The assumption when a team drops out of the Premier League is that they will be well-placed to return in short order. Norwich City have made an almost exact science of it, spending seemingly every season as either Championship title contenders or top flight relegation fodder. Parachute payments often give relegation sides financial muscle that outstrips their new Championship peers. But despite their long tenure in the Premier League, there are precious few building blocks for Burnley. The ground is rapidly giving way at their feet.

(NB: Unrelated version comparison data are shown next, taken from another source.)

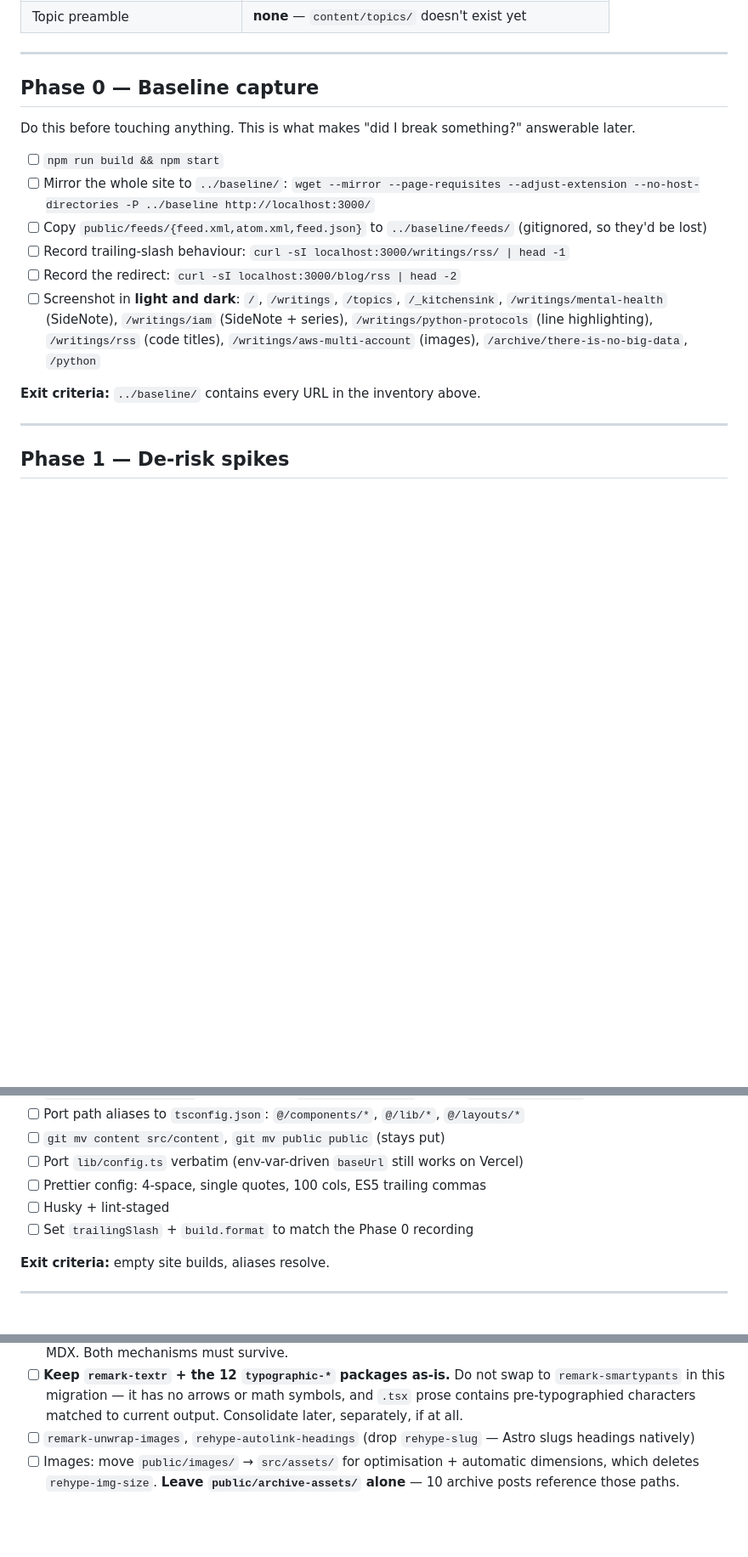
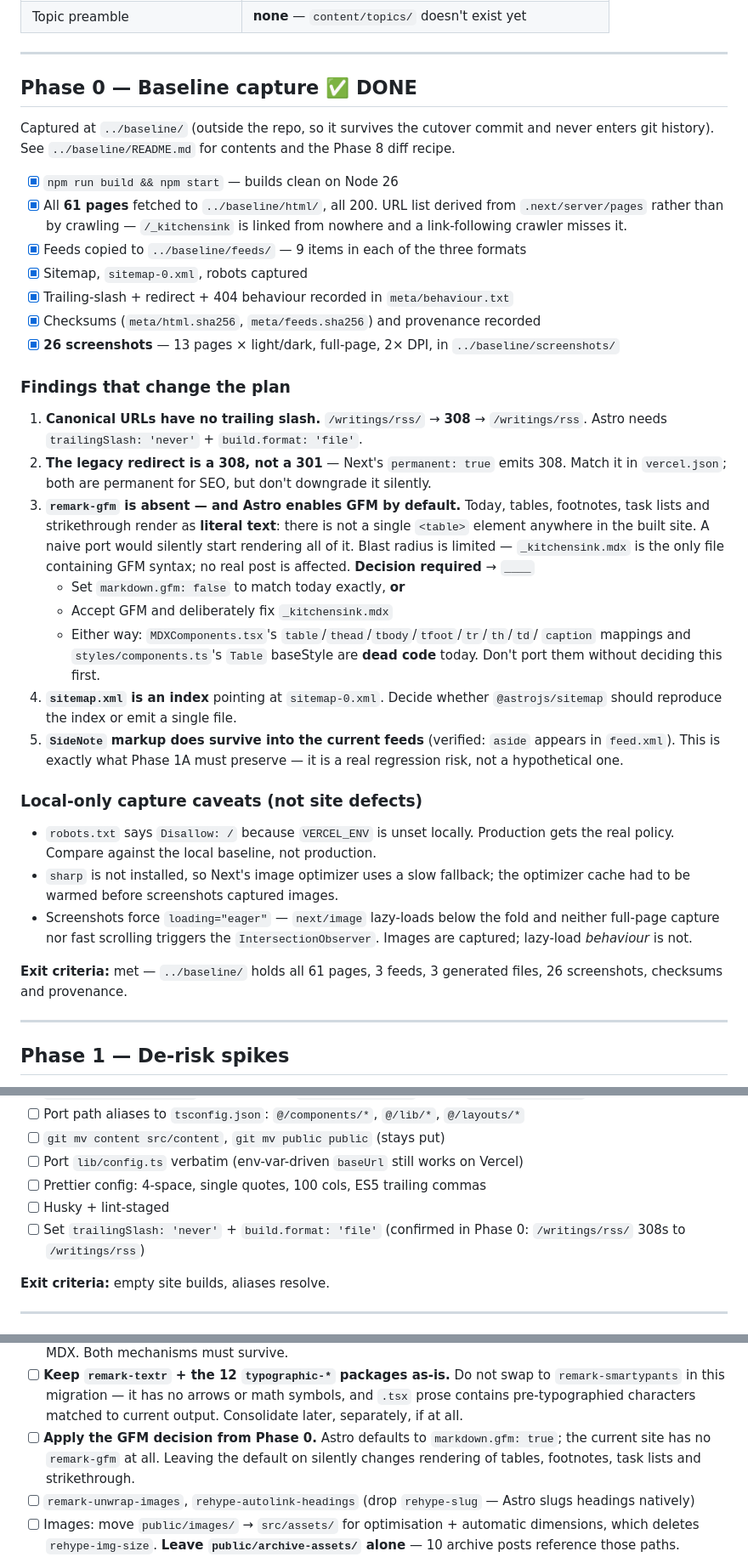
Before and after one commit to DonDebonair/daan.fyi, a Markdown page: MIGRATION.md, 3 parts joined by grey strips. Shown at 85% size. GitHub-like rendering; blank space fills up the shorter version.

Commit message:
chore: phase 0 of rewrite done
Baseline was captured

```diff
--- a/MIGRATION.md
+++ b/MIGRATION.md
@@ -52,23 +55,57 @@ These are the things that must not change. Check them at every phase boundary.
 
 ---
 
-## Phase 0 — Baseline capture
+## Phase 0 — Baseline capture ✅ DONE
 
-Do this before touching anything. This is what makes "did I break something?"
-answerable later.
+Captured at `../baseline/` (outside the repo, so it survives the cutover commit and
+never enters git history). See `../baseline/README.md` for contents and the Phase 8
+diff recipe.
 
--   [ ] `npm run build && npm start`
--   [ ] Mirror the whole site to `../baseline/`:
-        `wget --mirror --page-requisites --adjust-extension --no-host-directories -P ../baseline http://localhost:3000/`
--   [ ] Copy `public/feeds/{feed.xml,atom.xml,feed.json}` to `../baseline/feeds/` (gitignored, so they'd be lost)
--   [ ] Record trailing-slash behaviour: `curl -sI localhost:3000/writings/rss/ | head -1`
--   [ ] Record the redirect: `curl -sI localhost:3000/blog/rss | head -2`
--   [ ] Screenshot in **light and dark**: `/`, `/writings`, `/topics`, `/_kitchensink`,
-        `/writings/mental-health` (SideNote), `/writings/iam` (SideNote + series),
-        `/writings/python-protocols` (line highlighting), `/writings/rss` (code titles),
-        `/writings/aws-multi-account` (images), `/archive/there-is-no-big-data`, `/python`
+-   [x] `npm run build && npm start` — builds clean on Node 26
+-   [x] All **61 pages** fetched to `../baseline/html/`, all 200. URL list derived from
+        `.next/server/pages` rather than by crawling — `/_kitchensink` is linked from
+        nowhere and a link-following crawler misses it.
+-   [x] Feeds copied to `../baseline/feeds/` — 9 items in each of the three formats
+-   [x] Sitemap, `sitemap-0.xml`, robots captured
+-   [x] Trailing-slash + redirect + 404 behaviour recorded in `meta/behaviour.txt`
+-   [x] Checksums (`meta/html.sha256`, `meta/feeds.sha256`) and provenance recorded
+-   [x] **26 screenshots** — 13 pages × light/dark, full-page, 2× DPI, in
+        `../baseline/screenshots/`
 
-**Exit criteria:** `../baseline/` contains every URL in the inventory above.
+### Findings that change the plan
+
+1. **Canonical URLs have no trailing slash.** `/writings/rss/` → **308** →
+   `/writings/rss`. Astro needs `trailingSlash: 'never'` + `build.format: 'file'`.
+2. **The legacy redirect is a 308, not a 301** — Next's `permanent: true` emits 308.
+   Match it in `vercel.json`; both are permanent for SEO, but don't downgrade it silently.
+3. **`remark-gfm` is absent — and Astro enables GFM by default.** Today, tables,
+   footnotes, task lists and strikethrough render as **literal text**: there is not a
+   single `<table>` element anywhere in the built site. A naive port would silently start
+   rendering all of it. Blast radius is limited — `_kitchensink.mdx` is the only file
+   containing GFM syntax; no real post is affected. **Decision required** → `____`
+    - Set `markdown.gfm: false` to match today exactly, **or**
+    - Accept GFM and deliberately fix `_kitchensink.mdx`
+    - Either way: `MDXComponents.tsx`'s `table`/`thead`/`tbody`/`tfoot`/`tr`/`th`/`td`/
+      `caption` mappings and `styles/components.ts`'s `Table` baseStyle are **dead code**
+      today. Don't port them without deciding this first.
+4. **`sitemap.xml` is an index** pointing at `sitemap-0.xml`. Decide whether
+   `@astrojs/sitemap` should reproduce the index or emit a single file.
+5. **`SideNote` markup does survive into the current feeds** (verified: `aside` appears
+   in `feed.xml`). This is exactly what Phase 1A must preserve — it is a real regression
+   risk, not a hypothetical one.
+
+### Local-only capture caveats (not site defects)
+
+-   `robots.txt` says `Disallow: /` because `VERCEL_ENV` is unset locally. Production
+    gets the real policy. Compare against the local baseline, not production.
+-   `sharp` is not installed, so Next's image optimizer uses a slow fallback; the
+    optimizer cache had to be warmed before screenshots captured images.
+-   Screenshots force `loading="eager"` — `next/image` lazy-loads below the fold and
+    neither full-page capture nor fast scrolling triggers the `IntersectionObserver`.
+    Images are captured; lazy-load _behaviour_ is not.
+
+**Exit criteria:** met — `../baseline/` holds all 61 pages, 3 feeds, 3 generated files,
+26 screenshots, checksums and provenance.
 
 ---
 
@@ -127,7 +164,8 @@ Your light theme is stock Prism default; your dark theme is Night Owl with
 -   [ ] Port `lib/config.ts` verbatim (env-var-driven `baseUrl` still works on Vercel)
 -   [ ] Prettier config: 4-space, single quotes, 100 cols, ES5 trailing commas
 -   [ ] Husky + lint-staged
--   [ ] Set `trailingSlash` + `build.format` to match the Phase 0 recording
+-   [ ] Set `trailingSlash: 'never'` + `build.format: 'file'` (confirmed in Phase 0:
+        `/writings/rss/` 308s to `/writings/rss`)
 
 **Exit criteria:** empty site builds, aliases resolve.
 
@@ -175,6 +213,9 @@ mechanical; retrofitting them later is miserable.
         `remark-smartypants` in this migration — it has no arrows or math symbols, and
         `.tsx` prose contains pre-typographied characters matched to current output.
         Consolidate later, separately, if at all.
+-   [ ] **Apply the GFM decision from Phase 0.** Astro defaults to `markdown.gfm: true`;
+        the current site has no `remark-gfm` at all. Leaving the default on silently
+        changes rendering of tables, footnotes, task lists and strikethrough.
 -   [ ] `remark-unwrap-images`, `rehype-autolink-headings` (drop `rehype-slug` — Astro
         slugs headings natively)
 -   [ ] Images: move `public/images/` → `src/assets/` for optimisation + automatic
```
Also changed, not shown: other parts of MIGRATION.md (+14 -11 lines).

ALK Capital bought the football club using a leveraged buy-out similar to that seen at Manchester United. A £65 million loan was taken out against the club itself in a highly-controversial move. The terms of that loan were that the full balance would need to be paid off by December 2025. However, this was contingent on Burnley retaining their Premier League status. In the event of relegation, the vast majority of it comes due with almost immediate effect. Putting aside the usual financial hit from dropping out of the Premier League, the loss of television revenue, competition prize money and commercial revenue, Burnley now find themselves millions of pounds worse off due to loan repayments.
Facing a season in the Championship with a vastly-reduced war chest, Burnley’s situation is worsened by the state of their squad. The Lancashire club have the contracts of nine first team players expiring at the end of June. Ben Mee, who has spent time as a coach this season, Jack Cork and Ashley Barnes do have options for a year’s extension, but it is unclear whether these will be taken up. The likes of Aaron Lennon, Matej Vydra and Dale Stephens face an uncertain future, while it has already been confirmed that James Tarkowski will be moved on. For a club with depleted funds, a huge chunk of their squad could need replacing quickly.
Plenty of those left over will probably interest rival clubs too. It is hard to picture Dwight McNeil spending next season in the Championship, while relegation is not what striker Wout Weghorst signed up for either. England international Nick Pope will likely want to move on in a World Cup year. Maxwel Cornet has shown flashes of brilliance this season, and he has a £17 million release clause in his contract. The fact Burnley could lose their most gifted talent while receiving a fee that barely makes a dent in their bills is painful for supporters and ownership alike.
A balance sheet covered in red ink and a dressing room that is emptying at an alarming rate are still not the end of Burnley’s issues. The flux also extends to the coaching situation. The club sacked Sean Dyche after a decade at the helm, replacing him with a caretaker in the form of under-23s boss Mike Jackson. The former Tranmere Rovers boss surely put himself in the frame for the permanent job, despite the club dropping down. Other names mentioned are Vincent Kompany of Anderlecht and Bodo/Glimt’s Kjetil Knutsen.
Whoever is in the hot seat and whatever the identity of Burnley’s starting eleven on the opening day of next season, they face a mammoth task. Far from becoming instant promotion favourites like many relegated Premier League teams, Burnley will be attempting a complete rebuild on a reduced budget. The Dyche sacking felt like the end of an era. Now the race is on for Burnley and ALK to kick-start another.